Originally Posted by CampCreekTexas
Here's my humble opinion on the subject, for what it's worth: If we go by a federal list of what is invasive and noxious, we won't be doing that much good.
I've been a terrestrial gardener for years and have seen this same question come up on plant trading forums again and again. The problem is our country is so vast and varied that what's invasive in one area isn't in another. To make sure they list ALL invasives, the list would include just about every plant we grow regularly except for true natives. They did kick around an idea to try that years ago ~ Google up "White list". They soon found out that wouldn't really be practical and would just about be impossible. The list they have now isn't really practical either, or accurate across the country. States even have trouble with coming up with an accurate list of all noxious weeds.

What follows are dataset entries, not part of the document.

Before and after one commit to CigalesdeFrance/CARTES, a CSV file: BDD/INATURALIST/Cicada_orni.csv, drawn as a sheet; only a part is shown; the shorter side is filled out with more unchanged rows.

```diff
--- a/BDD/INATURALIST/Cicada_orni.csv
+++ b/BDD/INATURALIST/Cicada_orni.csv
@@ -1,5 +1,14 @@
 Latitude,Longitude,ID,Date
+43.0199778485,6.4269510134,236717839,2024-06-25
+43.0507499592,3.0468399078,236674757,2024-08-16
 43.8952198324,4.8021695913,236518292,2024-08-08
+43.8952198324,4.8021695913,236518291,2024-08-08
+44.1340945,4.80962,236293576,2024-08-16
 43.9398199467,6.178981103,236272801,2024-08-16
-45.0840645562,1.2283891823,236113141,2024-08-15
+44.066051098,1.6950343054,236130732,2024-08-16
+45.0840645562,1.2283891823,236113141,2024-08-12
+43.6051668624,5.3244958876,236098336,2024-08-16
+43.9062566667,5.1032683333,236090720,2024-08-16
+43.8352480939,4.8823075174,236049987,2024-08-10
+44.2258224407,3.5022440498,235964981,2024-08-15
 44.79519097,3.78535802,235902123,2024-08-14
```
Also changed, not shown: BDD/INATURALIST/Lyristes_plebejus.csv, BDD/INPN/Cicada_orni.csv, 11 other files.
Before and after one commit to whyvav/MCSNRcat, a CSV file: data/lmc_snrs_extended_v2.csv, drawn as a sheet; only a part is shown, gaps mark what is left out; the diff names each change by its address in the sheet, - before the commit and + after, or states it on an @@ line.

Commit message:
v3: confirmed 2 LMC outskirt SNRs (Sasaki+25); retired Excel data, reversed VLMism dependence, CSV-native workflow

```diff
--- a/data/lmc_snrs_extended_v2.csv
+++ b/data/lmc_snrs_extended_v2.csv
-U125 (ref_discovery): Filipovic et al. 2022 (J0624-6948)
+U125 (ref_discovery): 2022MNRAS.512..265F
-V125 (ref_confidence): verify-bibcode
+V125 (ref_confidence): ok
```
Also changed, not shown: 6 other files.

For instance, regular water hyacinth is one of the plants listed as illegal in my state, but I can't keep it alive for the life of me, even with a greenhouse to keep it in in winter. It's illegal in my state because it can get out of hand way down south along the coast, so rather than make it illegal just in that area and have to list the counties, they made it illegal all over the state, including up here where I am in Central Texas despite it having very little chance of surviving much less thriving and becoming a problem. Same with some of the salvinia species and others on the state list.
The same thing holds true for the federal list ~ some will be invasive in temperate areas such as Florida, while those same ones won't even last overnight in an Oklahoma winter. From the list above, azolla, sagittaria, and ipomoea are three more that won't even last through one of my mild Central Texas winters, atleast not in the sheltered valley I live in.
Then there are the truly noxious weeds that aren't on the list, but are noxious just about everywhere I've ever heard of them being grown. Kudzu and Johnson grass are two of those ~ yet they're not on the federal list (atleast they weren't last time I checked, a few years ago). A funny note is that the federal government is the entire reason they're here ~ they planted them on purpose long ago for soil erosion control, not realizing the consequences. A few others that aren't on the federal list, but are invasive in more places than plants that are on the list ~ China Berry trees, mimosa trees, taro, wax leaf ligustrum, butterfly bushes, blue fescue grass, and bermuda grass. Next time y'all go to your local Home Depot or Super Wal Mart, check how many of those are being sold in their garden centers. I'd bet my ranch half of them will be there.
What I'm saying, again, is that if we go by a federal list of what is invasive and noxious, we won't be really doing that much good. Yes, it's VERY good to know what you have and treat it responsibly. Most definitely!! But I believe we should do that with EVERY single plant and animal we keep, not just the ones on a noxious weed list. Many plants and animals we keep haven't been around long enough for anyone to know if they're invasive or not. It takes time to find that out. So if we don't put our faith in any list, but instead simply act responsibly with EVERYTHING we keep, we won't be the ones that unknowingly cause an ecological disaster.
True... This list is provided as a resource. As I stated what you do is up to you. Some states allow you to have some of these species without fine. Possession alone doesn't always break the law. Interstate shipping does however which is why I posted it. I do not wish for anyone to be fined or imprisioned for shipping a prohibited plant and knowledge is always a good thing.